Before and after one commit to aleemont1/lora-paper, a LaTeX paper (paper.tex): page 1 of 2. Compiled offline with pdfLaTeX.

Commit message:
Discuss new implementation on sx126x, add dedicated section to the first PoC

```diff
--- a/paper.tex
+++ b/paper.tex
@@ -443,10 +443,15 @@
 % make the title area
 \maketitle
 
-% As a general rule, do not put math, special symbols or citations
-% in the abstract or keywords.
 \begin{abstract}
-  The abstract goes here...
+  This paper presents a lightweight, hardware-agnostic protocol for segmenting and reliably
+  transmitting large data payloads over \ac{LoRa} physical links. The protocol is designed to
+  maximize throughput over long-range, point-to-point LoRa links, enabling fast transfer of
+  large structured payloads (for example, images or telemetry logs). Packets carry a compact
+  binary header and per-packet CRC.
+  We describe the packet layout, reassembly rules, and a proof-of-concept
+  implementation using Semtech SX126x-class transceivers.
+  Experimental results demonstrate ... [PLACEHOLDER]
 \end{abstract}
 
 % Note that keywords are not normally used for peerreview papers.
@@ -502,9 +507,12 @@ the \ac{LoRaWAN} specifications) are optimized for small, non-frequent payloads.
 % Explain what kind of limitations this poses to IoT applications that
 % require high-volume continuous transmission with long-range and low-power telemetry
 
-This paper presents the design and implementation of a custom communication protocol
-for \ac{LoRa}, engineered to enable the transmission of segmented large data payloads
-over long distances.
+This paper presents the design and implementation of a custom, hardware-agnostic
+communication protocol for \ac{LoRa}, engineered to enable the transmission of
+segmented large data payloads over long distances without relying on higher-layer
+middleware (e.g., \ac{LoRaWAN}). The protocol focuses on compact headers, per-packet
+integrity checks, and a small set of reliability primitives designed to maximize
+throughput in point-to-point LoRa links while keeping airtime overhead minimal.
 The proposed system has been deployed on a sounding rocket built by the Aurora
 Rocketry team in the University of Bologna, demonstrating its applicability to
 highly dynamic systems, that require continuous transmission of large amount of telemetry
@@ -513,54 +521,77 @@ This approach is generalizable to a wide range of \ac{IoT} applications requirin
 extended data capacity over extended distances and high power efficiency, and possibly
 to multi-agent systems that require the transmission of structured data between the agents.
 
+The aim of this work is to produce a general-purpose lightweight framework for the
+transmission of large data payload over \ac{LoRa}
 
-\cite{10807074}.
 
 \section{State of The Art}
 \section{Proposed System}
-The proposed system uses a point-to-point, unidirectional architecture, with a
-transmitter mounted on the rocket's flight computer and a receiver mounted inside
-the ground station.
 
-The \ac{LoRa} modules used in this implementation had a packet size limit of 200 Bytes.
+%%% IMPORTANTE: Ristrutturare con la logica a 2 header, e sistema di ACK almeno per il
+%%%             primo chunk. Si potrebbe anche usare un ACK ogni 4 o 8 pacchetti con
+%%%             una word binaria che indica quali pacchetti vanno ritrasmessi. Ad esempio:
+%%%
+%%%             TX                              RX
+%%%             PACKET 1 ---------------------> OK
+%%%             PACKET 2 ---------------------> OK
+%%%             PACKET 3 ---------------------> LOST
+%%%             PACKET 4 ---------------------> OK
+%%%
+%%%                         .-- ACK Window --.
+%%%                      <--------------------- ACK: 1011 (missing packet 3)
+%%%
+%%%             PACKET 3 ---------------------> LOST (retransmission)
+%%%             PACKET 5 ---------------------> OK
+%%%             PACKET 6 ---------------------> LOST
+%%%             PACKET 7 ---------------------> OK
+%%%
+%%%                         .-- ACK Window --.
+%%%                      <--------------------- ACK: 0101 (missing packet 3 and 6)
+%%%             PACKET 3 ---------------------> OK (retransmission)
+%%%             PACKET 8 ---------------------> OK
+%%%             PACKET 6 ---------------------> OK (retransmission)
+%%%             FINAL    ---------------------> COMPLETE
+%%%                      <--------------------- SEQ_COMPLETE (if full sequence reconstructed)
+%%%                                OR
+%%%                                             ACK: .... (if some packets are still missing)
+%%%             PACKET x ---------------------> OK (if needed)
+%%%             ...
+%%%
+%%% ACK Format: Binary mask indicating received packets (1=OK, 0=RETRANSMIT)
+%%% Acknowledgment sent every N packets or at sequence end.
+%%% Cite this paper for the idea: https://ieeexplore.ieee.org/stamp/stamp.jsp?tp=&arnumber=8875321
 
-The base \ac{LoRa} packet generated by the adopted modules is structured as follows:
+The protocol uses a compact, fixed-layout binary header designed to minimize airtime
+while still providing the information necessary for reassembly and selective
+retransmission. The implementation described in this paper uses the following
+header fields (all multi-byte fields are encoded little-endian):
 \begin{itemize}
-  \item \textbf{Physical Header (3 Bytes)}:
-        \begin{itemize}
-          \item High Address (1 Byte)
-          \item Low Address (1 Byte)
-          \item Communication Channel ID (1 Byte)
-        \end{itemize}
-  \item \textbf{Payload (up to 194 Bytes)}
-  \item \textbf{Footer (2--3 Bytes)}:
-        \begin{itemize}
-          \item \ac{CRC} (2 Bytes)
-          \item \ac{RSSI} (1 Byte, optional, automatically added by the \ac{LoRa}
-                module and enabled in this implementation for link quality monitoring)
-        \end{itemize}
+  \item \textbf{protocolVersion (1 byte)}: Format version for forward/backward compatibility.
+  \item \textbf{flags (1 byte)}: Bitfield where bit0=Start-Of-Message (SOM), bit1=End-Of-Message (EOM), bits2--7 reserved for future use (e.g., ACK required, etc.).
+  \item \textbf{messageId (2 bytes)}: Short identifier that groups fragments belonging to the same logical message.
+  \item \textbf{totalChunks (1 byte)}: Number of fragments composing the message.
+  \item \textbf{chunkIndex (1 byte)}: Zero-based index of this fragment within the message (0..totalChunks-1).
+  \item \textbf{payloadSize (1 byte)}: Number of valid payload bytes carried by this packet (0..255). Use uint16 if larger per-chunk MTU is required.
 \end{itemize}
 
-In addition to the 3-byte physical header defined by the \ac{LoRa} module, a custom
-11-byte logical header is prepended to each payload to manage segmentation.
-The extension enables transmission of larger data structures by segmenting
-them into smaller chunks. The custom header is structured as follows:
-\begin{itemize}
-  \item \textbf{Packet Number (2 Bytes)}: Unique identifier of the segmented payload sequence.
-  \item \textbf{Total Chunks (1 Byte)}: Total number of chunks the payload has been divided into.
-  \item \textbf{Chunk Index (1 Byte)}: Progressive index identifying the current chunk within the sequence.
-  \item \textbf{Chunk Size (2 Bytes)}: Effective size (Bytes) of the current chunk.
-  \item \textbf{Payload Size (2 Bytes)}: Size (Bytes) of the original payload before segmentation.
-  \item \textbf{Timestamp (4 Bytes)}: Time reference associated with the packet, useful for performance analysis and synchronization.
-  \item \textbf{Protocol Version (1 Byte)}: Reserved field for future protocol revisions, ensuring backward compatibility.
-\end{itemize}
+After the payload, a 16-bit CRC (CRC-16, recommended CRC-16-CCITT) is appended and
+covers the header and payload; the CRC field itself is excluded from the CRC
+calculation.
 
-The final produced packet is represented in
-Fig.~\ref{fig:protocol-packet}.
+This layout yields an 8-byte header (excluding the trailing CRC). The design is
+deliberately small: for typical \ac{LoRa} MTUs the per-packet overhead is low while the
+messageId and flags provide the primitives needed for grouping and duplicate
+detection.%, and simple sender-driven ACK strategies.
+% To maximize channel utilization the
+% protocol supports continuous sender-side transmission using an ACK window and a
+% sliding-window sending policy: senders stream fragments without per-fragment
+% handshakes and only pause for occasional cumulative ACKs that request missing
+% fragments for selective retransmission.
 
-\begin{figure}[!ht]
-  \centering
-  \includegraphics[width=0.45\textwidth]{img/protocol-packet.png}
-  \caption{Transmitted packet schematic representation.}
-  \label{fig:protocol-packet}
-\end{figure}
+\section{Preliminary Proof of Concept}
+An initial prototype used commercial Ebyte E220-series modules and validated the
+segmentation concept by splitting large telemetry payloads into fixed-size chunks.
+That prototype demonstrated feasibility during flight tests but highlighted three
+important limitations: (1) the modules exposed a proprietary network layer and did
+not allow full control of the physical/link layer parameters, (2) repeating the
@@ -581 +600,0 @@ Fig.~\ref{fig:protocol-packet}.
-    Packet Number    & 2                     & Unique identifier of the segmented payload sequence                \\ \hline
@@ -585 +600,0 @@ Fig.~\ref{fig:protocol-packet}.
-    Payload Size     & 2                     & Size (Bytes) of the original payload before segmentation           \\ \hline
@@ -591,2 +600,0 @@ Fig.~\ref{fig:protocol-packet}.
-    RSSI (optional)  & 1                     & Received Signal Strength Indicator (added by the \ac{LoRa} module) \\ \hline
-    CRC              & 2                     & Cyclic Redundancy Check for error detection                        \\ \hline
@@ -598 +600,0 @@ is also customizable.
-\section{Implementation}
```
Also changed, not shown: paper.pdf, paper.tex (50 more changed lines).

^^^^^^^^^^^^^^^^

▶ **To do**: Where a line of the entries above holds the word "retransmission", return that line.

▶ **Answer to this problem**:
+%%%             PACKET 3 ---------------------> LOST (retransmission)
+%%%             PACKET 3 ---------------------> OK (retransmission)
+%%%             PACKET 6 ---------------------> OK (retransmission)
+retransmission. The implementation described in this paper uses the following
+% fragments for selective retransmission.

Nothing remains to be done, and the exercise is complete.